WHAT TO DO:
Pick each line that has "sélectionné" out of the records.

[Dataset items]
BEGIN
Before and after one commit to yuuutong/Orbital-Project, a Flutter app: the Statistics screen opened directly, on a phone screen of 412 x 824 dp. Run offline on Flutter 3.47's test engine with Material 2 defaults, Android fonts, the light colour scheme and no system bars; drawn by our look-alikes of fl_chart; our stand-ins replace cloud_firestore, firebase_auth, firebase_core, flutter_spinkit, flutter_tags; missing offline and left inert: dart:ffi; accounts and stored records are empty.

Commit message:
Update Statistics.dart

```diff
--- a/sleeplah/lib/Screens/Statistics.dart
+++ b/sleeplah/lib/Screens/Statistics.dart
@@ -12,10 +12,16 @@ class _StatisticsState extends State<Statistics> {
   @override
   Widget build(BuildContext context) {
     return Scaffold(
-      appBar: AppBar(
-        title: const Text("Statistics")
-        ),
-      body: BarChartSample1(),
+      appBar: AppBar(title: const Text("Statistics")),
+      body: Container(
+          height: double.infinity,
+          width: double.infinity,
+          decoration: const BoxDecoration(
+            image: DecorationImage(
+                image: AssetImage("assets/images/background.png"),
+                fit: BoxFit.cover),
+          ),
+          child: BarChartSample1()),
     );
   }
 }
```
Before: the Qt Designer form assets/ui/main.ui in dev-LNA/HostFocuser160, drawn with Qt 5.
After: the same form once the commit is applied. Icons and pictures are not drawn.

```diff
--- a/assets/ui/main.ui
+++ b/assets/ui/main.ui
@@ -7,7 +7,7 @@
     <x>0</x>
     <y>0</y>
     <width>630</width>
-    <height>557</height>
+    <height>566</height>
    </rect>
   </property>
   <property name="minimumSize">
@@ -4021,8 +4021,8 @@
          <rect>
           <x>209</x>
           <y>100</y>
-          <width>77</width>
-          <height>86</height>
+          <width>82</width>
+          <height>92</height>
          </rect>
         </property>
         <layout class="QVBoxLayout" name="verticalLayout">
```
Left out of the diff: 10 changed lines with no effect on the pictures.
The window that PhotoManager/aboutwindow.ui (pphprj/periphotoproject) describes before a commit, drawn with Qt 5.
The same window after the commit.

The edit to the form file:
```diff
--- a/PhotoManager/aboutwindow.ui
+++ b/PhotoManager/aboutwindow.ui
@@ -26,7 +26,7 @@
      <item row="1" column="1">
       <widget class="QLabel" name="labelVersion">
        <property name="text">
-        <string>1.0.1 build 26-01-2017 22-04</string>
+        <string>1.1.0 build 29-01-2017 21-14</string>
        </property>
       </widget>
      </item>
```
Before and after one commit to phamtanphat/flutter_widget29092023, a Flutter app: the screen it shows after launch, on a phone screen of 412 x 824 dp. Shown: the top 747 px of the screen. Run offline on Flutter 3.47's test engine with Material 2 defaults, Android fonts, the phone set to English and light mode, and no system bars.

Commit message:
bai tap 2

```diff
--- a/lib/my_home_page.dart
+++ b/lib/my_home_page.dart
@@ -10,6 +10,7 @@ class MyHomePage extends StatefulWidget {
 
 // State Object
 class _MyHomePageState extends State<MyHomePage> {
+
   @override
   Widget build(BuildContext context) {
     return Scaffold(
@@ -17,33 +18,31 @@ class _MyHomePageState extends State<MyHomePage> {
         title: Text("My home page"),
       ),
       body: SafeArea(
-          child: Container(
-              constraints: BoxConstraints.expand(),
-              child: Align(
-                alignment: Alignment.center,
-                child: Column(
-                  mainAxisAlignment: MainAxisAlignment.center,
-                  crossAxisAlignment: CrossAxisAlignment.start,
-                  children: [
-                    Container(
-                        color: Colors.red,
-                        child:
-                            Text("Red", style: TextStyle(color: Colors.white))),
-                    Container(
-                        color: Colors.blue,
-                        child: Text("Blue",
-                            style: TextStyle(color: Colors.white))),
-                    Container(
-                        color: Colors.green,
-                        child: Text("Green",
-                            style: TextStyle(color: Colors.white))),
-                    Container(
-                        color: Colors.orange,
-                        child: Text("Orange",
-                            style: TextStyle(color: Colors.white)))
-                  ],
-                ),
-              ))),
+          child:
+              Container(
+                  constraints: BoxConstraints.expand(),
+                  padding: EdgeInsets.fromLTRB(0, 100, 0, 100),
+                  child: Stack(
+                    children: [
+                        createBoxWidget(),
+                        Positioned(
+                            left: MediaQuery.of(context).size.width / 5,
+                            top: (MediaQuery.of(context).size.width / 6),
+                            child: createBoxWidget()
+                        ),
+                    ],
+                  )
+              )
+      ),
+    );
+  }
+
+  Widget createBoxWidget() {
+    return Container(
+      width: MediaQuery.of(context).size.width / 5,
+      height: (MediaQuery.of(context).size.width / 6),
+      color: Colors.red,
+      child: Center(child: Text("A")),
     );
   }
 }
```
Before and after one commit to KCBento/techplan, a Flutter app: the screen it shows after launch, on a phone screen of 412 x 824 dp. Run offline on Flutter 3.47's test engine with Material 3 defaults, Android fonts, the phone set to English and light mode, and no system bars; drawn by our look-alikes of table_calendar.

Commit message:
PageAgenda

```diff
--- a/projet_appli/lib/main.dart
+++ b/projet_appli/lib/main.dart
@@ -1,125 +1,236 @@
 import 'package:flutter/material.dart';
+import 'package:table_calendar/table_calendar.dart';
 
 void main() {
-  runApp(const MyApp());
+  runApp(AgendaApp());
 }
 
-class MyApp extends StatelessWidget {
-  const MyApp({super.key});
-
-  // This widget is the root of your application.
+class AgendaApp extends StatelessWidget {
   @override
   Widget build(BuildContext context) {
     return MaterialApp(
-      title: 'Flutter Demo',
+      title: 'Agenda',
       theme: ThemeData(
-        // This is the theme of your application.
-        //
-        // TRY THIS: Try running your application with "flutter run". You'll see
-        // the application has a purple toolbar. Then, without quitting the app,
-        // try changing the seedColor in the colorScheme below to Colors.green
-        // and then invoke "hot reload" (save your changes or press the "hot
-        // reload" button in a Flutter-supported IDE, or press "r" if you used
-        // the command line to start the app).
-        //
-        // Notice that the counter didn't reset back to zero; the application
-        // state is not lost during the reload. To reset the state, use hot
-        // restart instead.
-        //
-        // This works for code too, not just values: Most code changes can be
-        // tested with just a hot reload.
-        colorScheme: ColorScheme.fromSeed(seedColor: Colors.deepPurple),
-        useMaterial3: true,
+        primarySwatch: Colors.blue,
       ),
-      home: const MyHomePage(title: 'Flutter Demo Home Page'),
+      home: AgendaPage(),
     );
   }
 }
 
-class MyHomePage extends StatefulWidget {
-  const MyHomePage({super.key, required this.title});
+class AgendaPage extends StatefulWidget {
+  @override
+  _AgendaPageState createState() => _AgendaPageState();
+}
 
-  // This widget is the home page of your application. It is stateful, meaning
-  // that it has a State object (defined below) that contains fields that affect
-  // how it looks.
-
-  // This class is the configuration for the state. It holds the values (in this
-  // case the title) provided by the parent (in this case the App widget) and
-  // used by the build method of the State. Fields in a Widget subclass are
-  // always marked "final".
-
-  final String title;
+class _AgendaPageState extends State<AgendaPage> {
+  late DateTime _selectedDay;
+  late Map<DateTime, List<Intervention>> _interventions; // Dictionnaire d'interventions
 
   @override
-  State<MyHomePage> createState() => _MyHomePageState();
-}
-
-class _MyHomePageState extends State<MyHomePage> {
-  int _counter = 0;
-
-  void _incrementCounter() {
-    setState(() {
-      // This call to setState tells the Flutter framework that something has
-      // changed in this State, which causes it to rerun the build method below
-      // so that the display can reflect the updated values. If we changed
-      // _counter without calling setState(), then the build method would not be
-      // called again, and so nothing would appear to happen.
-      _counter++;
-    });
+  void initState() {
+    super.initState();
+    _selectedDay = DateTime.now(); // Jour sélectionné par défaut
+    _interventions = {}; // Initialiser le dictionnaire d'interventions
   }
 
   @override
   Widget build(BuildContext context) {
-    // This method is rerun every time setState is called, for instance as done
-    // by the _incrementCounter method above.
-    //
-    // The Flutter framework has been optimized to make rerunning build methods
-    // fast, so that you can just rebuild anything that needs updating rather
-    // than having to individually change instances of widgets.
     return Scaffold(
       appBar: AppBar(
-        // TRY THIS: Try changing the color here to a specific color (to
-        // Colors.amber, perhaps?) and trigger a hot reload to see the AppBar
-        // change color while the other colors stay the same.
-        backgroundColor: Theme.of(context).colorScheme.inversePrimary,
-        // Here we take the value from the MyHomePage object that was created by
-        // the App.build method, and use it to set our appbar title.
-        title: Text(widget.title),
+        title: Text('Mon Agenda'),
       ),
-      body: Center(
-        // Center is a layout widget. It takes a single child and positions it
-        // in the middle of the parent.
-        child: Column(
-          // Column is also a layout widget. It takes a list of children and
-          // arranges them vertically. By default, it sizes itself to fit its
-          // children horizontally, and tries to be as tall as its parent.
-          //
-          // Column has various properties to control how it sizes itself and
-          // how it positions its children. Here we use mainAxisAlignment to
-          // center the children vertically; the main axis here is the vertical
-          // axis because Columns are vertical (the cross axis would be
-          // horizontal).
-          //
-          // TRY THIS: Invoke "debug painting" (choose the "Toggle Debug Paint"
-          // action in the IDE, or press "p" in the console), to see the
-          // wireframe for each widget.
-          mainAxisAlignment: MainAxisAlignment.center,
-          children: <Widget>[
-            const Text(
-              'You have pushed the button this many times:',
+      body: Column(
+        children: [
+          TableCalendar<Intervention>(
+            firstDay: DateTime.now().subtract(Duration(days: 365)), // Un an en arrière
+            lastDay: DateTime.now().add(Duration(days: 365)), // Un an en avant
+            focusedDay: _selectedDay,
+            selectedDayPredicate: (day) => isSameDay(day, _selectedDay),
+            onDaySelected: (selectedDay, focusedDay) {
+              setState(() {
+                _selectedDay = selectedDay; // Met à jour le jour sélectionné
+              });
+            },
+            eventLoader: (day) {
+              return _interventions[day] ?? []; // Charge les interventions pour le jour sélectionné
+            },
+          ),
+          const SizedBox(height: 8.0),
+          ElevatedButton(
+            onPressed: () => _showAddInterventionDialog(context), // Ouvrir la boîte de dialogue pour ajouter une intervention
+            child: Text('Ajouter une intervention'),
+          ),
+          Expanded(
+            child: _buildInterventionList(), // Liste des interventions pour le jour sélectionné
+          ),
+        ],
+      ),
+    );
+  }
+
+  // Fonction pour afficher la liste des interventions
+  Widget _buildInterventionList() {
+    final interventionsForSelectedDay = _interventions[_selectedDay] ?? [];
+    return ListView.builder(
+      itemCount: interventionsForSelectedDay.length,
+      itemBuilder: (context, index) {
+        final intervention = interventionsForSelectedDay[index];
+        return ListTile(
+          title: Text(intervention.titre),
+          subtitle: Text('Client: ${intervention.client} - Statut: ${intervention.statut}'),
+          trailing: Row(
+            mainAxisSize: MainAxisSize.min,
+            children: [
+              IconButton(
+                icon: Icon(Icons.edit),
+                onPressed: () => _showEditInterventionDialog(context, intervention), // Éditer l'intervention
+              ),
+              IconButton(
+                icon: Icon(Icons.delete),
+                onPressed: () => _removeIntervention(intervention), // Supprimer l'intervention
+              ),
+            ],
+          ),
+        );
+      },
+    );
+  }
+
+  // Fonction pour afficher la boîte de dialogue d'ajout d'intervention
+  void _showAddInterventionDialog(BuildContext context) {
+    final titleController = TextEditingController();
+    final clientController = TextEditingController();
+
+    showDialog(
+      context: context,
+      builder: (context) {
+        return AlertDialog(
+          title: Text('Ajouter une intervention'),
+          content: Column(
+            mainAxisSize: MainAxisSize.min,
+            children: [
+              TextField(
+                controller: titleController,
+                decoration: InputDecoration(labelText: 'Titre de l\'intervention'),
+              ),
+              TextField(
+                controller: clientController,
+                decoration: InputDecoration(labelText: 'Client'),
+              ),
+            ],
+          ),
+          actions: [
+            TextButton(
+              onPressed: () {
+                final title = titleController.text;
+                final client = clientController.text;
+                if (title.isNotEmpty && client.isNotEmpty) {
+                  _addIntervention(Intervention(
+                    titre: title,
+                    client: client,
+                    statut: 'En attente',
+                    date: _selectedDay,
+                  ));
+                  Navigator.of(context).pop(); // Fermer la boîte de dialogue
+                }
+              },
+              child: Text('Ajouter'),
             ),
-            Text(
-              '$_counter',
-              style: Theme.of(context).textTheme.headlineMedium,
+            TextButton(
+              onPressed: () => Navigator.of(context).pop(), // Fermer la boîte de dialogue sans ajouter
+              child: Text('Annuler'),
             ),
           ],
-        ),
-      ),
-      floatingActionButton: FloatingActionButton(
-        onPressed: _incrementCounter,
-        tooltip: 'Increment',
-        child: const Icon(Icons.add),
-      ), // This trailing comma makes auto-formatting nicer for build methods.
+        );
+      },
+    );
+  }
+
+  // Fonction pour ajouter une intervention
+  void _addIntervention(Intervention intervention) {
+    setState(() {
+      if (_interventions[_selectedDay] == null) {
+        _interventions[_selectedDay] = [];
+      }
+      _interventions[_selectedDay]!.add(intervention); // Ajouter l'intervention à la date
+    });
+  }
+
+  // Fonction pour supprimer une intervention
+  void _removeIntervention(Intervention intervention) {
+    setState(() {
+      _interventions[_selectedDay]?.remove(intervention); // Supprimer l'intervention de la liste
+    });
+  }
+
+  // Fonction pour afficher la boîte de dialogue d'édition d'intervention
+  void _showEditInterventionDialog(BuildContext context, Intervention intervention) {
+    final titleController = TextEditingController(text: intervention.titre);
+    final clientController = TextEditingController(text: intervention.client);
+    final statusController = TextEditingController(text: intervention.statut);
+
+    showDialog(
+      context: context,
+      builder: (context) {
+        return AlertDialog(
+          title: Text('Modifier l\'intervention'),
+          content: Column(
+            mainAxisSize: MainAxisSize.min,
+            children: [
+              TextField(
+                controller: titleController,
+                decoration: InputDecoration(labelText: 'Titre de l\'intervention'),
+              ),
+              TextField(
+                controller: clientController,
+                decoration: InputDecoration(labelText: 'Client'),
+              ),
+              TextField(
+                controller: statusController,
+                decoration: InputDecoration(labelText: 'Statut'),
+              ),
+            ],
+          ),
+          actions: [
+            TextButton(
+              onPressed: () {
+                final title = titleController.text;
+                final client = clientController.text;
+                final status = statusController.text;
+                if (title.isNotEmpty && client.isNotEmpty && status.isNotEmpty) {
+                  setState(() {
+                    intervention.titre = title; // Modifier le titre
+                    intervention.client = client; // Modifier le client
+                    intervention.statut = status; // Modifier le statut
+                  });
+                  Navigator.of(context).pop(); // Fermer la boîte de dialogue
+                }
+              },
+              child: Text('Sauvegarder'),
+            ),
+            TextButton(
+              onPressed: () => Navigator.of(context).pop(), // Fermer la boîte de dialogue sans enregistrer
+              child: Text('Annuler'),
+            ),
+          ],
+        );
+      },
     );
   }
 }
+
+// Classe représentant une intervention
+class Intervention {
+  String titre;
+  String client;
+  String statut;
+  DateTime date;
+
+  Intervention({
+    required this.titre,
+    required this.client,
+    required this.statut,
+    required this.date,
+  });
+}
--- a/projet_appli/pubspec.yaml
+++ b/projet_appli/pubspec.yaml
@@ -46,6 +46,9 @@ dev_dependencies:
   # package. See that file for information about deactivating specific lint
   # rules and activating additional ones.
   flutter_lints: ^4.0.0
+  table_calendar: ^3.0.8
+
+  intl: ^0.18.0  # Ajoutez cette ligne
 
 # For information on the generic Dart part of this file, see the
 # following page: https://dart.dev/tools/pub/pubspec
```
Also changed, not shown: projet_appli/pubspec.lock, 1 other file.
END
RESULT FOR THIS TASK:
+    _selectedDay = DateTime.now(); // Jour sélectionné par défaut
+                _selectedDay = selectedDay; // Met à jour le jour sélectionné
+              return _interventions[day] ?? []; // Charge les interventions pour le jour sélectionné
+            child: _buildInterventionList(), // Liste des interventions pour le jour sélectionné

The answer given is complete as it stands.